AVAILABLE DATA —
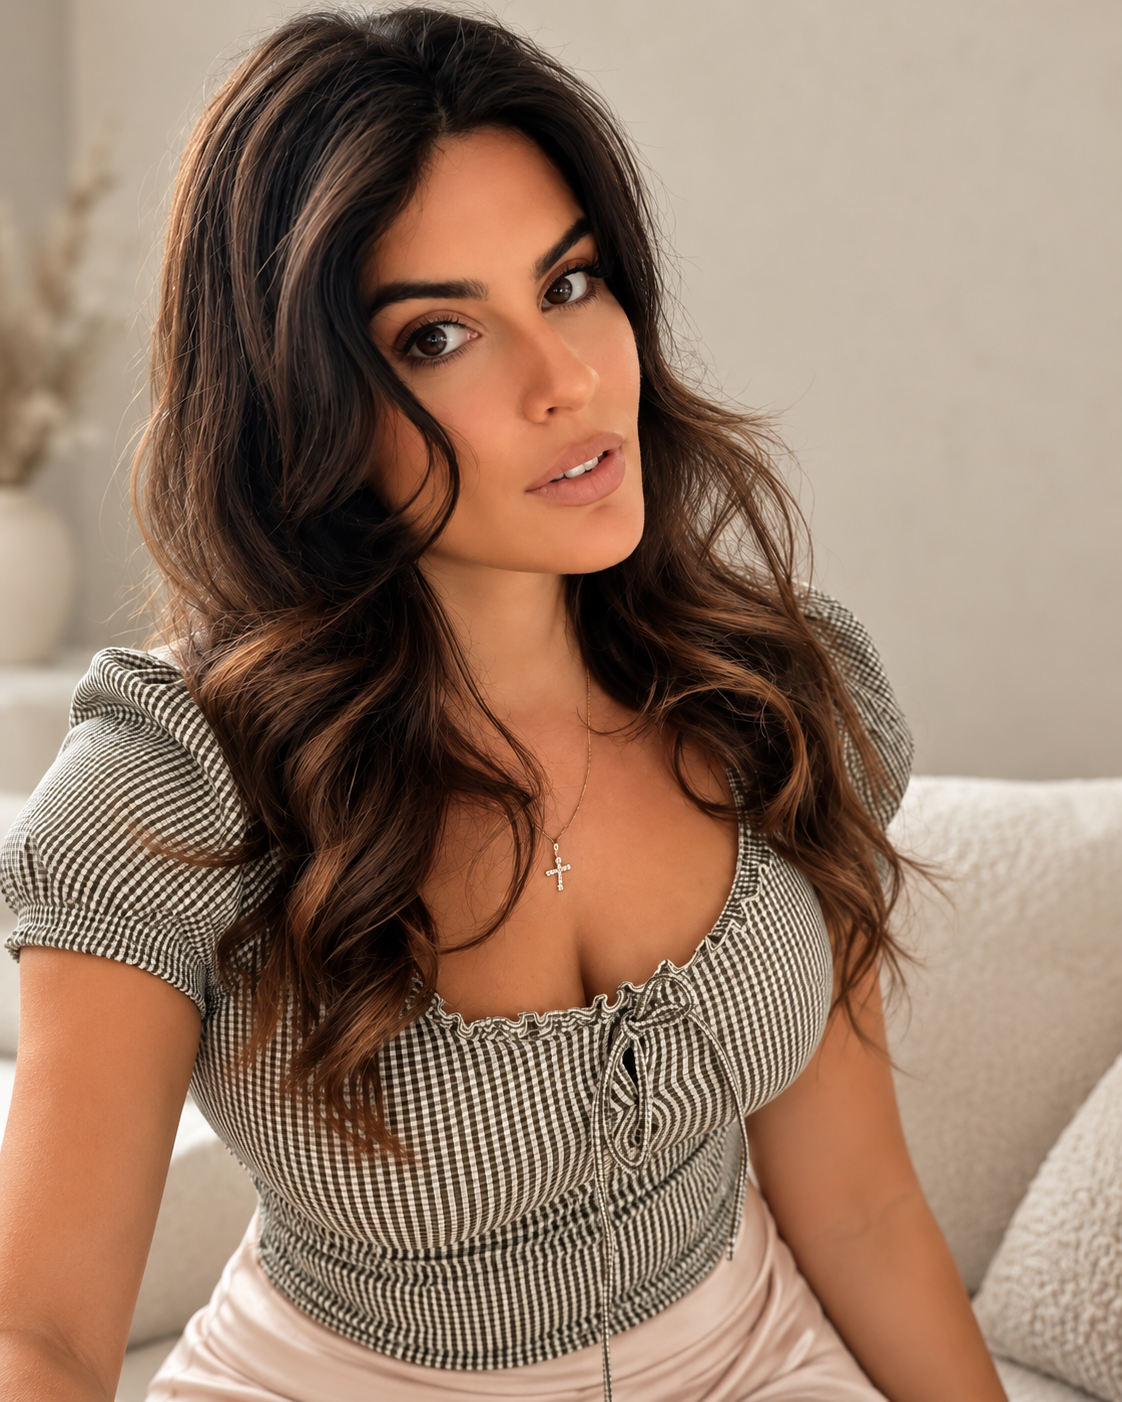
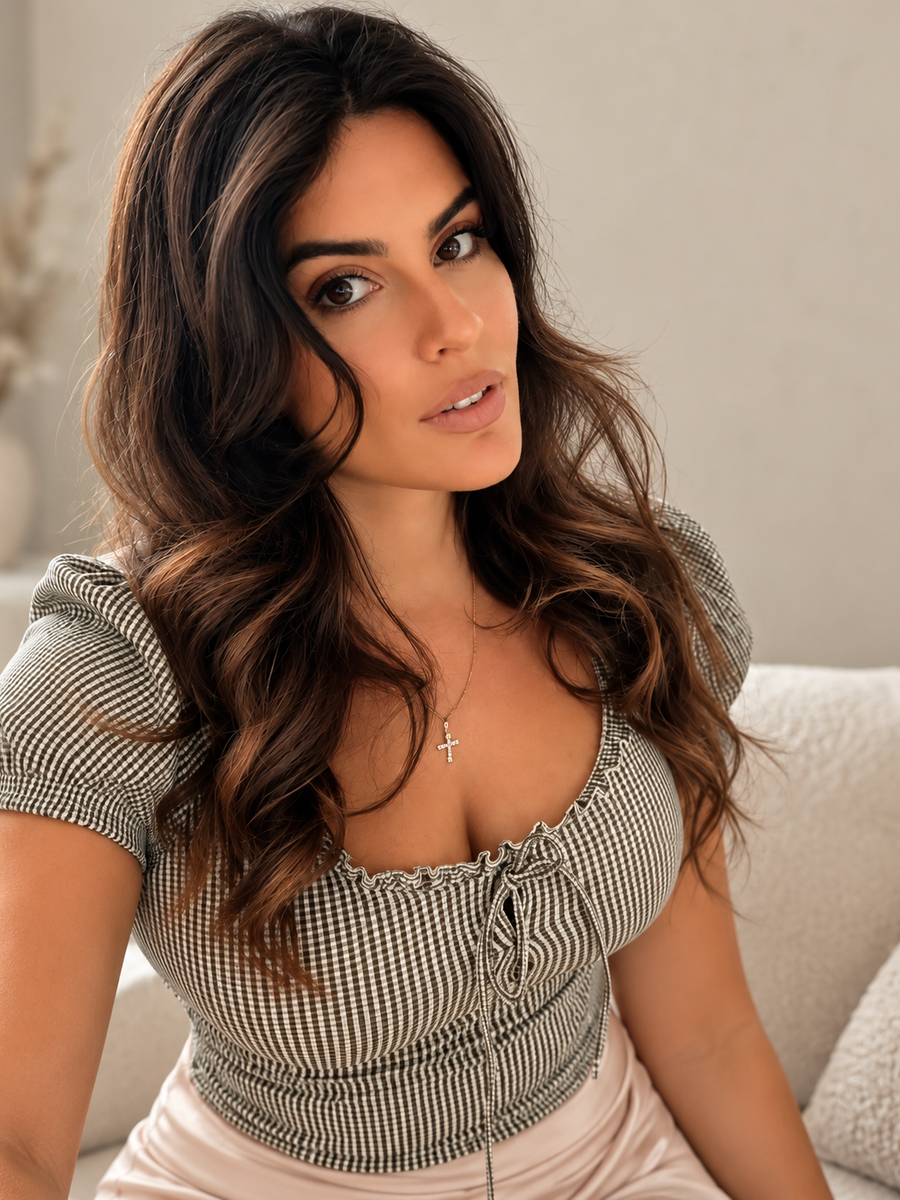
Add files via upload

diff --git a/styles.css b/styles.css
@@ -34,11 +34,11 @@ h1,h2,h3,h4{margin:0 0 16px;font-family:"Cormorant Garamond",Georgia,serif;font-
 .quick-contact-grid{display:grid;grid-template-columns:1.35fr .65fr;gap:12px;max-width:900px;margin-top:14px}.quick-contact-card{display:flex;align-items:center;gap:15px;min-height:106px;padding:18px 20px;border-radius:24px;border:1px solid var(--line);background:rgba(255,255,255,.82);box-shadow:var(--shadow);transition:transform .2s ease,border-color .2s ease}.quick-contact-card:hover,.quick-contact-card:focus-visible{transform:translateY(-2px);border-color:rgba(183,138,76,.28)}.quick-icon{display:grid;place-items:center;width:42px;height:42px;flex:0 0 42px;border-radius:13px;background:linear-gradient(145deg,#f4e2e4,#fff);color:var(--gold-deep);font-size:1.05rem}.quick-copy{display:flex;flex-direction:column;min-width:0}.quick-copy small{color:var(--gold-deep);font-size:.75rem;font-weight:800;letter-spacing:.08em;text-transform:uppercase}.quick-copy strong{margin-top:3px;font-size:.96rem;line-height:1.4}.quick-copy em{margin-top:5px;color:var(--gold-deep);font-size:.76rem;font-style:normal;font-weight:800}
 
 .section-head{max-width:760px;margin-bottom:24px}.section-head h2,.studio-copy h2,.founder-copy h2,.treatment-copy h2,.cta-card h2,.site-footer h3{font-size:clamp(2.3rem,4.7vw,3.9rem)}.section-head p:last-child,.studio-copy p,.founder-copy p,.treatment-copy p,.cta-card p{color:var(--muted)}
-.studio-section{padding-top:42px}.studio-grid,.founder-grid,.treatment-grid{display:grid;grid-template-columns:minmax(0,1.05fr) minmax(0,.95fr);gap:34px;align-items:center}.studio-gallery,.treatment-gallery{display:grid;grid-template-columns:1fr 1fr;gap:13px}.studio-gallery figure,.treatment-gallery figure,.founder-card{margin:0;overflow:hidden;border-radius:27px;background:#fff;box-shadow:var(--shadow)}.studio-gallery figure,.treatment-gallery figure{aspect-ratio:4/5}.studio-gallery img,.treatment-gallery img,.founder-card img{width:100%;height:100%;object-fit:cover}.mini-points{display:flex;flex-wrap:wrap;gap:9px;margin-top:20px}.mini-points span{padding:9px 12px;border-radius:999px;background:rgba(255,255,255,.76);border:1px solid var(--line);color:var(--muted);font-size:.79rem;font-weight:700}
+.studio-section{padding-top:42px}.studio-grid,.founder-grid,.treatment-grid{display:grid;grid-template-columns:minmax(0,1.05fr) minmax(0,.95fr);gap:34px;align-items:center}.studio-gallery,.treatment-gallery{display:grid;grid-template-columns:1fr 1fr;gap:13px}.studio-gallery figure,.treatment-gallery figure,.founder-card{margin:0;overflow:hidden;border-radius:27px;background:#fff;box-shadow:var(--shadow)}.studio-gallery figure,.treatment-gallery figure,.founder-card{aspect-ratio:3/4}.studio-gallery img,.treatment-gallery img,.founder-card img{display:block;width:100%;height:100%;object-fit:cover;object-position:center}.mini-points{display:flex;flex-wrap:wrap;gap:9px;margin-top:20px}.mini-points span{padding:9px 12px;border-radius:999px;background:rgba(255,255,255,.76);border:1px solid var(--line);color:var(--muted);font-size:.79rem;font-weight:700}
 
 .services{padding-top:62px}.service-grid{display:grid;grid-template-columns:repeat(2,minmax(0,1fr));gap:16px}.service-card{position:relative;padding:26px;border-radius:26px;border:1px solid var(--line);background:rgba(255,255,255,.8);box-shadow:var(--shadow);cursor:pointer;outline:none;transition:transform .22s ease,box-shadow .22s ease,border-color .22s ease}.service-card:hover,.service-card:focus-visible{transform:translateY(-3px);border-color:rgba(183,138,76,.3);box-shadow:0 28px 66px rgba(104,78,58,.15)}.service-index{display:inline-flex;align-items:center;justify-content:center;width:43px;height:43px;margin-bottom:20px;border-radius:999px;background:linear-gradient(135deg,#f1dfe0,#f9f0e9);color:var(--gold-deep);font-weight:800}.service-badge{position:absolute;top:26px;right:26px;padding:8px 11px;border-radius:999px;background:#f6ece5;color:var(--gold-deep);font-size:.76rem;font-weight:800}.service-card h3{font-size:2.15rem}.service-card p,.service-card li{color:var(--muted)}.service-card ul{margin:16px 0 0;padding-left:19px}.service-card li+li{margin-top:7px}.service-link{display:inline-block;margin-top:18px;color:var(--gold-deep);font-size:.8rem;font-weight:800}
 
-.treatment-section{padding-top:58px;padding-bottom:58px}.treatment-grid{grid-template-columns:minmax(0,.88fr) minmax(0,1.12fr)}.text-link{padding:0;border:0;background:none;color:var(--gold-deep);font-weight:800;cursor:pointer}.founder-section{padding-top:58px;padding-bottom:58px}.founder-grid{grid-template-columns:minmax(0,.78fr) minmax(0,1.22fr)}.founder-card{max-width:500px;aspect-ratio:4/5}.founder-note{margin-top:18px;padding:16px 18px;border-radius:18px;background:rgba(255,255,255,.74);border:1px solid var(--line);box-shadow:var(--shadow)}.founder-note strong{display:block;margin-bottom:3px}.founder-note span{color:var(--muted)}
+.treatment-section{padding-top:58px;padding-bottom:58px}.treatment-grid{grid-template-columns:minmax(0,.88fr) minmax(0,1.12fr)}.text-link{padding:0;border:0;background:none;color:var(--gold-deep);font-weight:800;cursor:pointer}.founder-section{padding-top:58px;padding-bottom:58px}.founder-grid{grid-template-columns:minmax(0,.78fr) minmax(0,1.22fr)}.founder-card{max-width:500px;aspect-ratio:3/4}.founder-note{margin-top:18px;padding:16px 18px;border-radius:18px;background:rgba(255,255,255,.74);border:1px solid var(--line);box-shadow:var(--shadow)}.founder-note strong{display:block;margin-bottom:3px}.founder-note span{color:var(--muted)}
 
 .price-section{padding-top:62px;scroll-margin-top:150px}.price-tabs{display:flex;flex-wrap:wrap;gap:10px;margin-bottom:17px}.tab-button{min-height:46px;padding:0 17px;border:1px solid var(--line);border-radius:999px;background:rgba(255,255,255,.7);color:var(--text);font-weight:800;cursor:pointer}.tab-button.active{color:#fff;background:linear-gradient(135deg,var(--gold),var(--gold-deep));border-color:transparent;box-shadow:0 11px 24px rgba(183,138,76,.19)}.price-panels{padding:25px;border-radius:29px;background:rgba(255,255,255,.82);border:1px solid var(--line);box-shadow:var(--shadow)}.price-panel{display:none}.price-panel.active{display:block}.price-highlight{display:flex;align-items:center;justify-content:space-between;gap:16px;margin-bottom:18px;padding:15px 18px;border-radius:18px;background:linear-gradient(135deg,#f3e2e3,#fff8f1)}.price-highlight span{color:var(--muted)}.price-highlight strong{font-size:1.35rem}.price-columns{display:grid;grid-template-columns:1fr 1fr;gap:24px}.price-columns.single-column{grid-template-columns:1fr}.price-list{list-style:none;padding:0;margin:0}.price-list li{display:flex;justify-content:space-between;gap:18px;padding:13px 0;border-bottom:1px solid rgba(78,56,46,.08)}.price-list span{color:var(--muted)}.price-list small{display:block;margin-top:3px;font-size:.8rem}.price-list strong{white-space:nowrap}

GOAL OF THE EXERCISE — Out of the entries above, write out only the lines between the line holding "-34,11 +34,11 @@" and the line holding "h2,.studio-copy h2,.founder-copy h2,.treatment-copy", inclusive, each exactly as given.

SOLUTION BELOW —
@@ -34,11 +34,11 @@ h1,h2,h3,h4{margin:0 0 16px;font-family:"Cormorant Garamond",Georgia,serif;font-
 .quick-contact-grid{display:grid;grid-template-columns:1.35fr .65fr;gap:12px;max-width:900px;margin-top:14px}.quick-contact-card{display:flex;align-items:center;gap:15px;min-height:106px;padding:18px 20px;border-radius:24px;border:1px solid var(--line);background:rgba(255,255,255,.82);box-shadow:var(--shadow);transition:transform .2s ease,border-color .2s ease}.quick-contact-card:hover,.quick-contact-card:focus-visible{transform:translateY(-2px);border-color:rgba(183,138,76,.28)}.quick-icon{display:grid;place-items:center;width:42px;height:42px;flex:0 0 42px;border-radius:13px;background:linear-gradient(145deg,#f4e2e4,#fff);color:var(--gold-deep);font-size:1.05rem}.quick-copy{display:flex;flex-direction:column;min-width:0}.quick-copy small{color:var(--gold-deep);font-size:.75rem;font-weight:800;letter-spacing:.08em;text-transform:uppercase}.quick-copy strong{margin-top:3px;font-size:.96rem;line-height:1.4}.quick-copy em{margin-top:5px;color:var(--gold-deep);font-size:.76rem;font-style:normal;font-weight:800}
 
 .section-head{max-width:760px;margin-bottom:24px}.section-head h2,.studio-copy h2,.founder-copy h2,.treatment-copy h2,.cta-card h2,.site-footer h3{font-size:clamp(2.3rem,4.7vw,3.9rem)}.section-head p:last-child,.studio-copy p,.founder-copy p,.treatment-copy p,.cta-card p{color:var(--muted)}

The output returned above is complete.